Xerxes – Ombra mai fu (Handel). 12” Tri-Color Col. 49802,
POM-23 April, 1920. A to M-A, lovely copy has faintest rubs, inaud. MB 12M0454. PABLO CASALS:
Suite #1 in G, 6s; Suite #6 in D (Bach),14s.
7-12” PW V 17672/78, POM-1938/’39, Paris, in Orig. Album DM-742.
M-A, appears unplayed. MB 175, the Set.M0455. PABLO CASALS:
Suite #2 in d, 6s.; Suite #3 in C (Bach), 6s.
6-12” PW V 15671/76, POM-1936, London, in Orig. Album M-611.
M-A, appears unplayed. MB 175, the Set.M0456. PABLO CASALS:
Suites Nos 4 and 5 for Cello Unaccompanied, 13s /
Sd.14 = PABLO CASALS

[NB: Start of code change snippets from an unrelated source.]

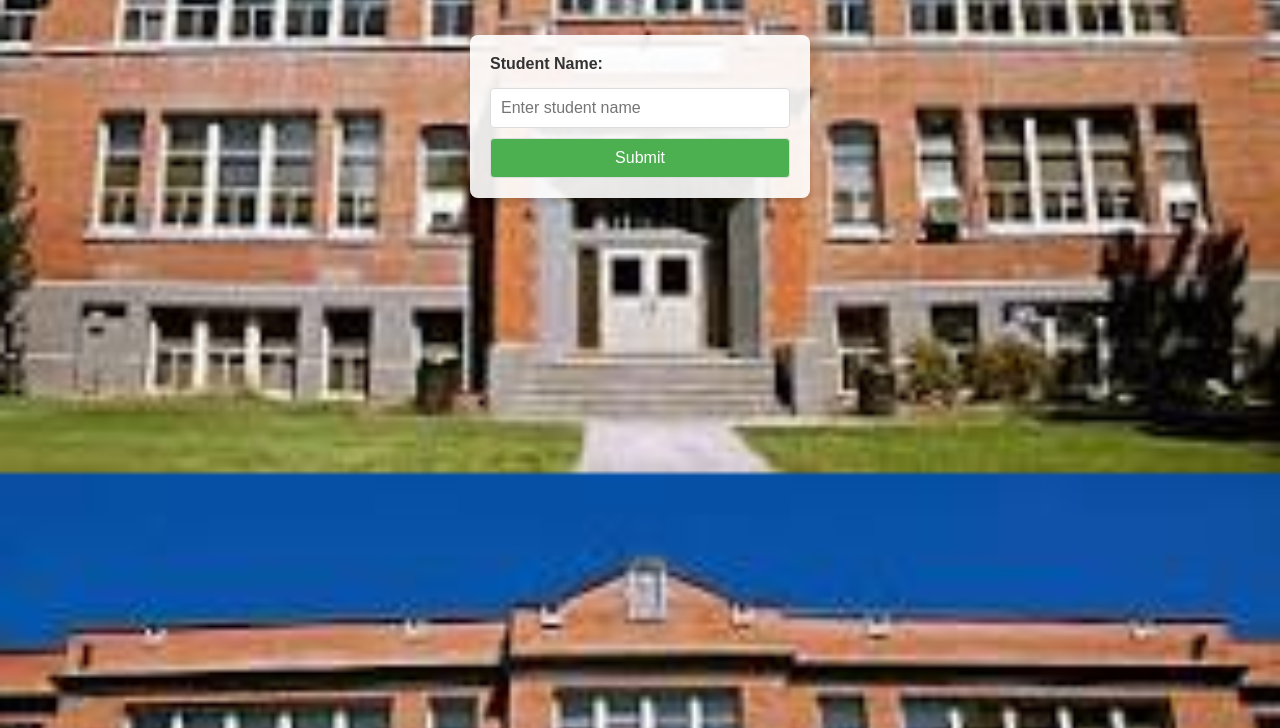
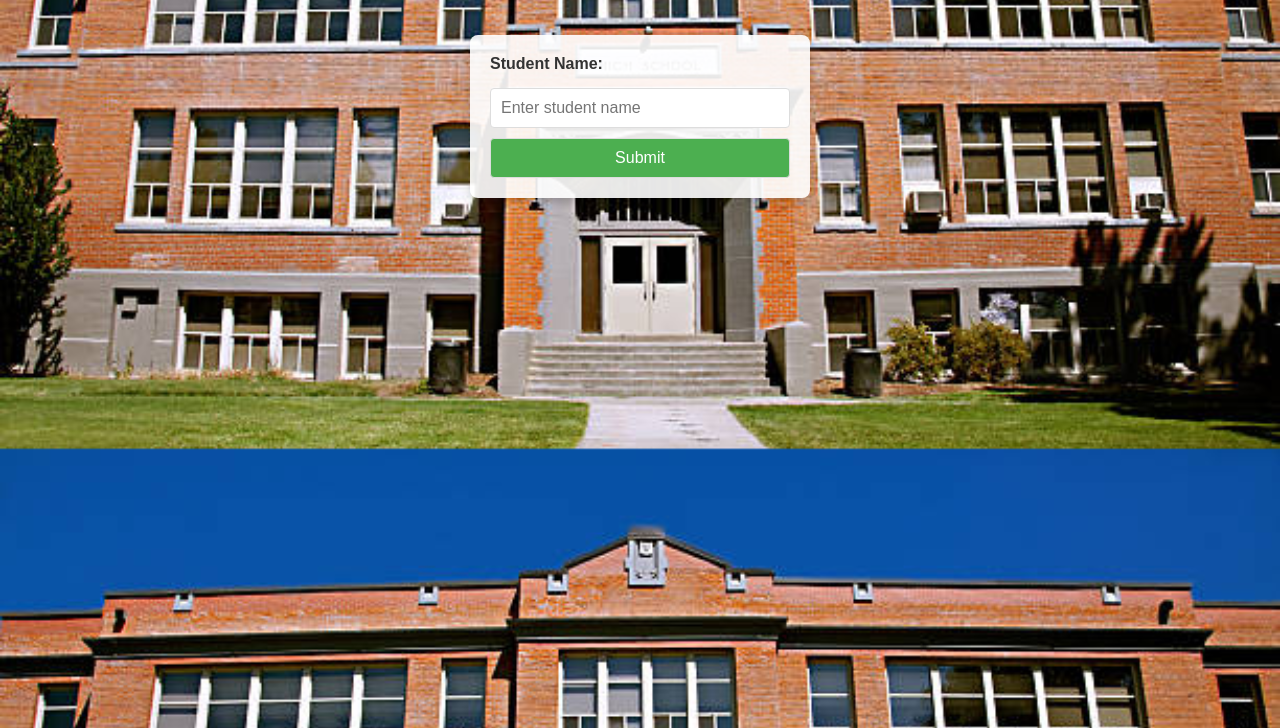
Before and after one commit to Bhavya-ss/student-attendance, a website: page public/index.html in a window 1280 px wide. Shown: the part 72-800 px from the top of the page. Drawn offline with Linux system fonts and the light colour scheme.

Commit message:
2nd changes

```diff
--- a/public/styles.css
+++ b/public/styles.css
@@ -2,7 +2,7 @@ body {
     font-family: Arial, sans-serif;
     margin: 0;
     padding: 0;
-    background-image: url('schoolimage.jfif'); /* Updated to use the new image */
+    background-image: url('school1.jpg'); /* Updated to use the new image */
     background-size: cover;
     background-position: center;
     color: #333;
```
Also changed, not shown: public/school.jpg (deleted), public/school1.jpg (added), public/schoolimage.jfif (deleted).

, w.Nikolai Mednikoff (Pf.): Toccata in C - Adagio (all Bach).
7-12” RCA 12-0890/96, POM-13 June, 1939 / 28 Feb., 1927, Paris,
gorgeous late issue, partially with beveled-edge pressings,

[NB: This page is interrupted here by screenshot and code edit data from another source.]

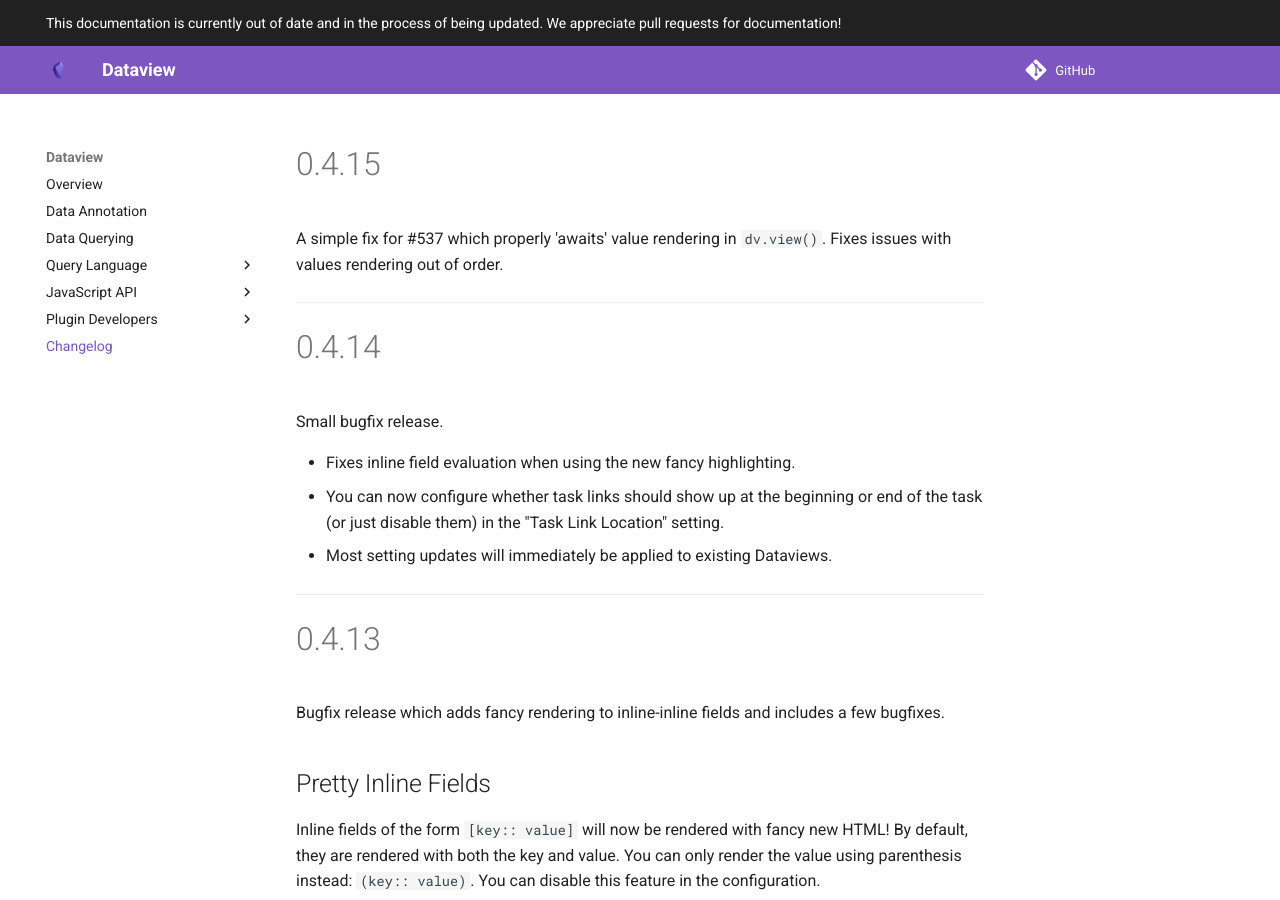
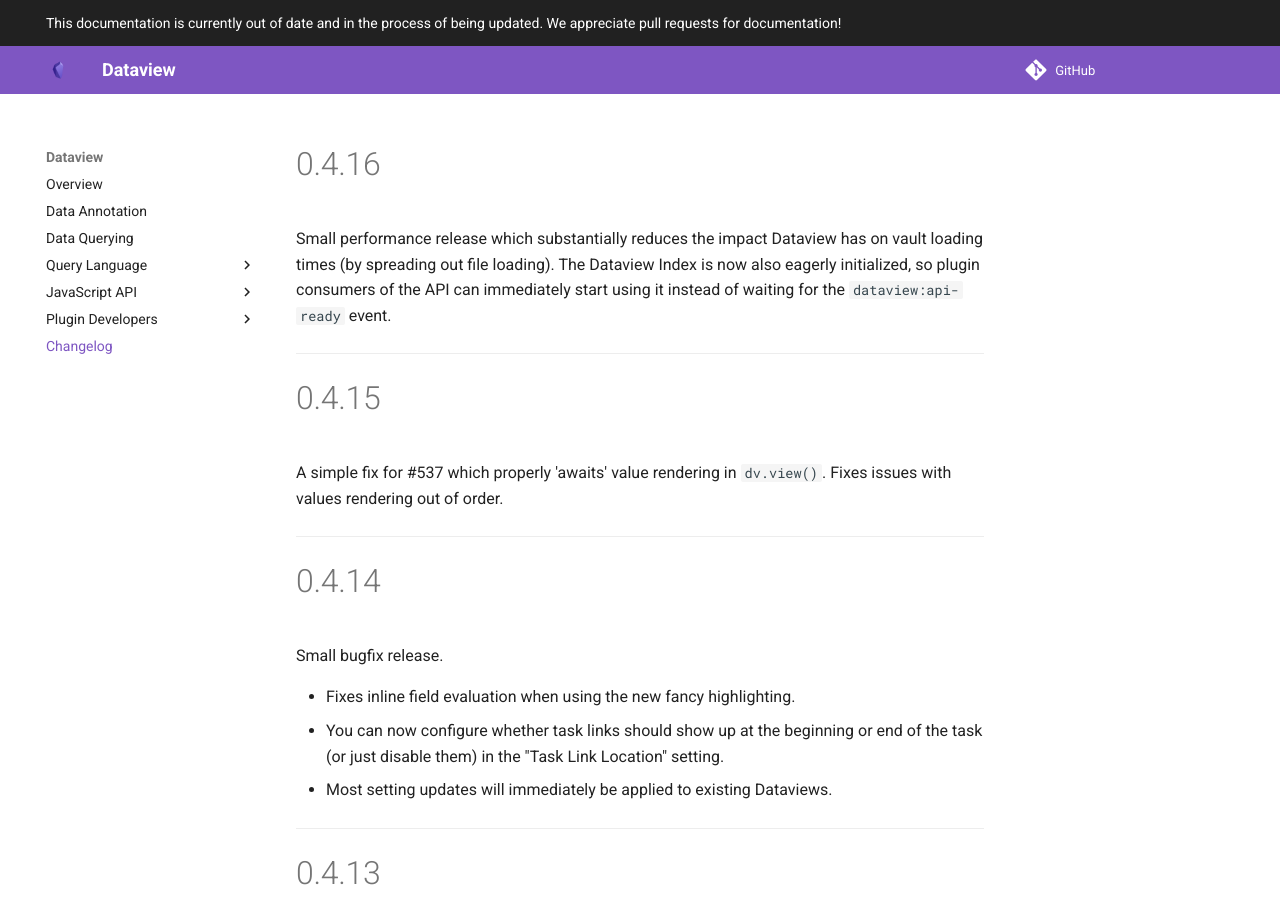
Before and after one commit to blacksmithgu/obsidian-dataview, an MkDocs documentation site: the page built from docs/docs/changelog.md, in a window 1280 px wide and 900 px high. Built offline with MkDocs 1.6.1 and Material for MkDocs 9.7.7, drawn with Linux system fonts in a browser that asks for light colours; comment, search, counter and statistics services are not loaded.

Commit message:
Auto-release 0.4.16

```diff
--- a/docs/docs/changelog.md
+++ b/docs/docs/changelog.md
@@ -1,3 +1,11 @@
+# 0.4.16
+
+Small performance release which substantially reduces the impact Dataview has on vault loading times (by spreading out
+file loading). The Dataview Index is now also eagerly initialized, so plugin consumers of the API can immediately start
+using it instead of waiting for the `dataview:api-ready` event.
+
+---
+
 # 0.4.15
 
 A simple fix for #537 which properly 'awaits' value rendering in `dv.view()`. Fixes issues with values rendering out of
--- a/package.json
+++ b/package.json
@@ -1,6 +1,6 @@
 {
   "name": "obsidian-dataview",
-  "version": "0.4.15",
+  "version": "0.4.16",
   "description": "Advanced data views for Obsidian.md.",
   "main": "lib/index.js",
   "types": "lib/index.d.ts",
--- a/versions.json
+++ b/versions.json
@@ -59,5 +59,6 @@
   "0.4.12-hotfix1": "0.12.0",
   "0.4.13": "0.12.0",
   "0.4.14": "0.12.0",
-  "0.4.15": "0.12.0"
+  "0.4.15": "0.12.0",
+  "0.4.16": "0.12.0"
 }
```
Also changed, not shown: CHANGELOG.md, manifest.json.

in Orig. Album DM 1302. M-A, appears unplayed. MB 175, the Set.M0457. EDMUND KURTZ
, w.Artur Balsam (Pf.): Larghetto (Handel) /

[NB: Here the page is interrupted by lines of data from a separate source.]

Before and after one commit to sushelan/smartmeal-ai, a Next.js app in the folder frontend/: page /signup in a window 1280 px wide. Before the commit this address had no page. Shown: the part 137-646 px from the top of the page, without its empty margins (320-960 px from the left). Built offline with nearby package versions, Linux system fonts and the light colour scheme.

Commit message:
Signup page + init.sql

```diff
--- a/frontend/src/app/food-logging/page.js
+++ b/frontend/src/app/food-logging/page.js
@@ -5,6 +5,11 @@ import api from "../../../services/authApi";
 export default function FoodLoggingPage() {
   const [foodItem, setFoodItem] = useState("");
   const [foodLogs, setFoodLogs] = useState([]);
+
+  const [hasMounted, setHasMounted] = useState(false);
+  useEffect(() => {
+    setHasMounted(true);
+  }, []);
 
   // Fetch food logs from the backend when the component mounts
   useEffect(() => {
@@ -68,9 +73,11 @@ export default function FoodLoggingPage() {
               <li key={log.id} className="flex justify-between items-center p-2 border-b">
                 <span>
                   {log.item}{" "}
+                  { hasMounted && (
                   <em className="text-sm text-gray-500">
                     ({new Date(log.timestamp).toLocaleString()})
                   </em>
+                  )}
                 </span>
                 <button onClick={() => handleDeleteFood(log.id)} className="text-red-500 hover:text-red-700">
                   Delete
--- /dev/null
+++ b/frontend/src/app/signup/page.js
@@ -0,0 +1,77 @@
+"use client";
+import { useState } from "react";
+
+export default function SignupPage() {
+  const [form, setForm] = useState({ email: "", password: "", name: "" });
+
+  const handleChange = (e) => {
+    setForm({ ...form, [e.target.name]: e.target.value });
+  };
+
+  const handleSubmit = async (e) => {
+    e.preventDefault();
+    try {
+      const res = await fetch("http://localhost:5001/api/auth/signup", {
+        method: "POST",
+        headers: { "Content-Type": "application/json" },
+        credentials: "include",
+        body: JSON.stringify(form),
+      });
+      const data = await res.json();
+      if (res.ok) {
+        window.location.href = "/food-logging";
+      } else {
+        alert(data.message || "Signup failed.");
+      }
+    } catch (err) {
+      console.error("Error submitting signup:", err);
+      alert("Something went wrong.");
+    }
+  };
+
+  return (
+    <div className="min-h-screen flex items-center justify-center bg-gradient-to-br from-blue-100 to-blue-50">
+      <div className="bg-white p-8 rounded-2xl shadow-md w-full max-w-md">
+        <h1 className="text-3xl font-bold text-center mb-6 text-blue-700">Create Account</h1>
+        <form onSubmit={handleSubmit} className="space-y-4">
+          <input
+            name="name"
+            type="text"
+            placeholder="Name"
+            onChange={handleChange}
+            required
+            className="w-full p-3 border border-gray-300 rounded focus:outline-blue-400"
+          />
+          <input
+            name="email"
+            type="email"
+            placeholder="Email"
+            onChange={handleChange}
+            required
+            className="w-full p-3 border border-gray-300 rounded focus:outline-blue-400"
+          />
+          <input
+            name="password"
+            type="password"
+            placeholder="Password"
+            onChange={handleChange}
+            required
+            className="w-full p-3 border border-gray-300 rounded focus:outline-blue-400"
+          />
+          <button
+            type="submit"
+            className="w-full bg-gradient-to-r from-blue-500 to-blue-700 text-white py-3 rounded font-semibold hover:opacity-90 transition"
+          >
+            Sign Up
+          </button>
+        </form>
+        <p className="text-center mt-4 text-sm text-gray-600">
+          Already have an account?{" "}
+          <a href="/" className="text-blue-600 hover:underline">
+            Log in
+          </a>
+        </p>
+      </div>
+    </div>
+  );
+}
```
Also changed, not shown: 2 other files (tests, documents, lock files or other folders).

Requiebros (Cassado). 12” RCA 11-9953, POM-1948.
A to M-A, lovely copy has, Sd.2, faintest rub, inaud. MB 20M0458. EDMUND KURTZ
, w.Emanuel Bay (Pf.):
Adagio (Grazioli) / Danse orientale (Rachmaninoff). 12” V 11-9024, POM-1948.
A to M-A MB 12M0459. EDMUND KURTZ
, w.William Kapell (Pf.): Cello Sonata in g (Rachmaninoff), 8s.
4-12” RCA 12-0576/79, POM-23 April, 1947, Orig. Album DM-1261. M-A MB 35, the Set.
“The cellist Edmund Kurtz, born St Petersburg, whose international career as soloist, principal cellist and chamber musician spanned some 60 years, always treasured a letter written by Klengel in 1924, in which he wrote, ‘In spite of his youth, Edmund Kurtz is already one of the most outstanding violoncellists of today…rarely have I found a pupil who developed so rapidly’. Kurtz was only 16 when he made his début recital in Rome, where he received much praise, and he repeated this success the following year in Berlin. This led to well-received solo appearances in all the main cities of Europe. In Paris he came under the influence of Pablo Casals, who recommended a further period of study, with the controversial teacher Diran Alexanian, which Kurtz found extremely helpful. In 1926-27 he was principal cellist of the Bremen Opera Orchestra and from 1927 until 1930 toured as personal cellist to the great Russian ballerina Anna Pavlova. He reflected that he must have played the Saint-Saëns ‘Dying Swan’ solo hundreds of times.
He was principal cellist of the Prague German Opera Orchestra under Georg Szell, 1932-36, after which he moved to the United States where he was principal cellist of the Chicago Symphony Orchestra for the next eight years. During this time he also toured internationally as
cellist in the distinguished Spivakovsky Trio with the violinist Tossy Spivakovsky and his pianist brother, Jascha. In 1944 Kurtz resigned from orchestral playing in order to devote himself to his rapidly expanding solo career. He first appeared as a soloist before the American public in 1945 playing the Dvorák Concerto with the NBC Symphony Orchestra under Arturo Toscanini.
- Margaret Campbell, THE INDEPENDENT, 23 Aug., 2004